As the number of COVID-19 cases continues to increase in Arizona, Governor Doug Ducey has decided to extend his stay-at-home order through May 15. He’s allowing retail business to begin reopening with restrictions on Monday, May 4 and intends to allow restaurants to have minimal dining on May 12, if cases stay low.
“In my opinion, I think reopening will be a slow process. It will not be like the gates are open and go back to normal life. If we do it fast, then we have a chance of virus numbers increasing. We need to take it slow and follow the phases that President Trump has outlined,” said Jonatthan Naylor, an economics teacher at Cactus Shadows.
Protests started with Operation Gridlock on April 20, where protesters stayed in their cars while honking and shouting for Ducey to reopen. Since then the protests have moved to the steps of the capitol as people huddle together, wave flags, and hold up homemade signs. While health care workers came to counter protest.

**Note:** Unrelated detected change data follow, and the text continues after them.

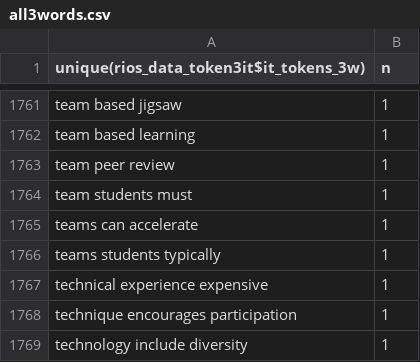
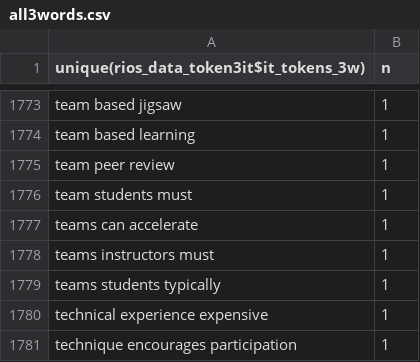
Before and after one commit to smsokona/RIOS---CourseSource-Research, a CSV file: Sokona's Folder/all3words.csv, drawn as a sheet; only a part is shown, gaps mark what is left out; the shorter side is filled out with more unchanged rows; the diff covers the shown part only; the diff names each change by its address in the sheet, - before the commit and + after, or states it on an @@ line.

```diff
--- a/Sokona's Folder/all3words.csv
+++ b/Sokona's Folder/all3words.csv
+row 1778: teams instructors must | 1
```
Also changed, not shown: 12 added rows elsewhere in this file, 2 other files.
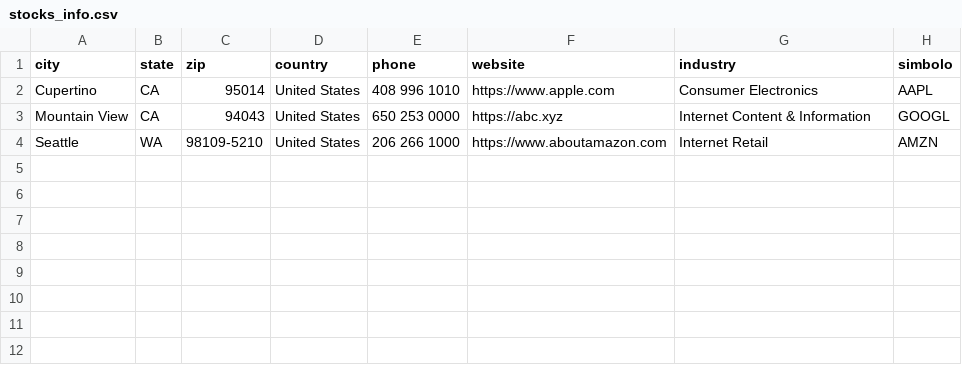
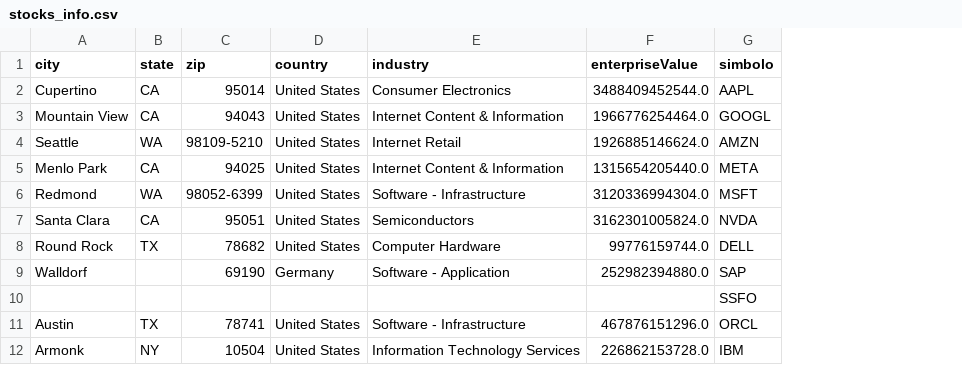
Before and after one commit to daniel-menna/stockrefresh, a CSV file: include/datasets/stocks_info.csv, drawn as a sheet; removed rows and columns are numbered as before the commit, all else as after; the diff names each change by its address in the sheet, - before the commit and + after, or states it on an @@ line.

```diff
--- a/include/datasets/stocks_info.csv
+++ b/include/datasets/stocks_info.csv
-column E (phone), rows 2-4: 408 996 1010 | 650 253 0000 | 206 266 1000
-column F (website), rows 2-4: https://www.apple.com | https://abc.xyz | https://www.aboutamazon.com
+column F (enterpriseValue), rows 2-4: 3488409452544.0 | 1966776254464.0 | 1926885146624.0
+row 5: Menlo Park | CA | 94025 | United States | Internet Content & Information | 1315654205440.0 | META
+row 6: Redmond | WA | 98052-6399 | United States | Software - Infrastructure | 3120336994304.0 | MSFT
+row 7: Santa Clara | CA | 95051 | United States | Semiconductors | 3162301005824.0 | NVDA
+row 8: Round Rock | TX | 78682 | United States | Computer Hardware | 99776159744.0 | DELL
+row 9: Walldorf |  | 69190 | Germany | Software - Application | 252982394880.0 | SAP
+row 10:  |  |  |  |  |  | SSFO
+row 11: Austin | TX | 78741 | United States | Software - Infrastructure | 467876151296.0 | ORCL
+row 12: Armonk | NY | 10504 | United States | Information Technology Services | 226862153728.0 | IBM
```
Also changed, not shown: 25 other files.
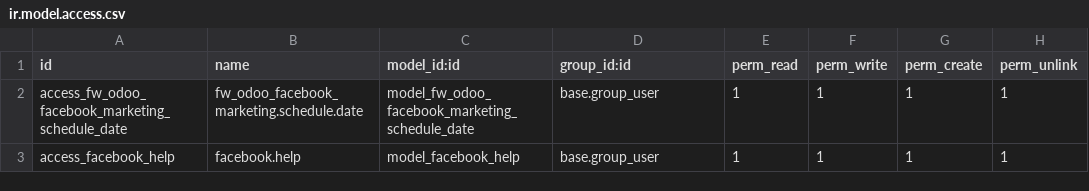
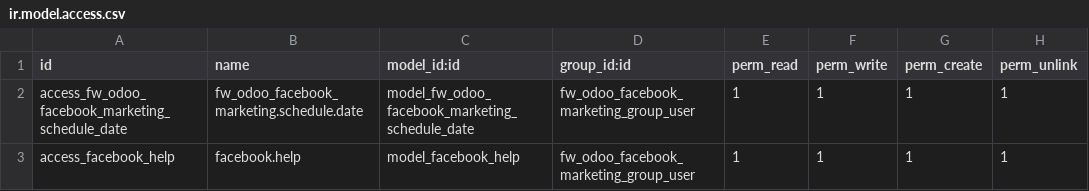
Before and after one commit to odoochain/odoo-marketing, a CSV file: Modules/fw_odoo_facebook_marketing/security/ir.model.access.csv, drawn as a sheet.

```diff
--- a/Modules/fw_odoo_facebook_marketing/security/ir.model.access.csv
+++ b/Modules/fw_odoo_facebook_marketing/security/ir.model.access.csv
@@ -1,3 +1,3 @@
 id,name,model_id:id,group_id:id,perm_read,perm_write,perm_create,perm_unlink
-access_fw_odoo_facebook_marketing_schedule_date,fw_odoo_facebook_marketing.schedule.date,model_fw_odoo_facebook_marketing_schedule_date,base.group_user,1,1,1,1
-access_facebook_help,facebook.help,model_facebook_help,base.group_user,1,1,1,1
+access_fw_odoo_facebook_marketing_schedule_date,fw_odoo_facebook_marketing.schedule.date,model_fw_odoo_facebook_marketing_schedule_date,fw_odoo_facebook_marketing_group_user,1,1,1,1
+access_facebook_help,facebook.help,model_facebook_help,fw_odoo_facebook_marketing_group_user,1,1,1,1
```
Also changed, not shown: Modules/fw_odoo_telegram_marketing/security/ir.model.access.csv, Modules/fw_odoo_twitter_marketing/security/ir.model.access.csv, 25 other files.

“The rallies aren’t affecting us directly, as far as I have seen and heard. But mentally it is taking a toll. We are possibly being exposed to this every single day yet we go to work and do our job, while people protest lock-downs. I am glad it hasn’t impacted them, but they truly lack an understanding of the devastation this has caused,” said a healthcare worker at Mayo Clinic who wished to remain anonymous.
As healthcare workers help combat the over 1,183,663 confirmed cases of COVID, as of May 3, ABC15 reports that globally over 200 doctors and nurses have died by contracting COVID-19.
“Mayo is taking many precautions. All employees, regardless if you have patient contact or not, have to wear masks, and employees are required to take their temperature twice a day. To keep patients and employees safe, we are screening at the entrances and asking questions and if patients meet a certain criteria, they are sent home or to the hospital,” said anonymous.
According to 12News, the unemployment rate in Arizona has skyrocketed 4.5% to 5.5%, the sharpest increase the state has seen in two decades. The Washington Post also reports that 30 million people in the U.S have filed for unemployment as of April 30.
“I feel that it would be good to reopen the economy. Unemployment is moving incredibly slow, there would be no way for us to make it financially without my husband’s continued pay. As of today [April 29], there is still no money coming from the unemployment insurance. The Pros of opening are now outweighing the risks,” said Katie Grafing, a self-employed worker who filed for unemployment more than a month and a half ago.
Rallys have been reported, breaking out in many states such as Michigan, Lusitania, Minnesota, North Carolina, and even New York, despite the high number of confirmed cases, as people beg to go back to work or reopen their businesses.
“I feel it is important to allow people to go back to work and hopefully they will be able to work safely, wearing masks, and seating the recommended distance. Those of us who are unable to perform our duties without compromising the general public due to the shortage of the PPE (Personal Protective Equipment) should remain closed or try to find other jobs until we’re able to do our duties without compromising health,” said Grafing.
Some states are slowly easing restrictions and reopening some non essential business. In California and Florida beaches have already reopened, Georgia’s Governor Brian Kemp has opened beaches and some nonessential business. Texas and Ohio began reopening on Friday May 1.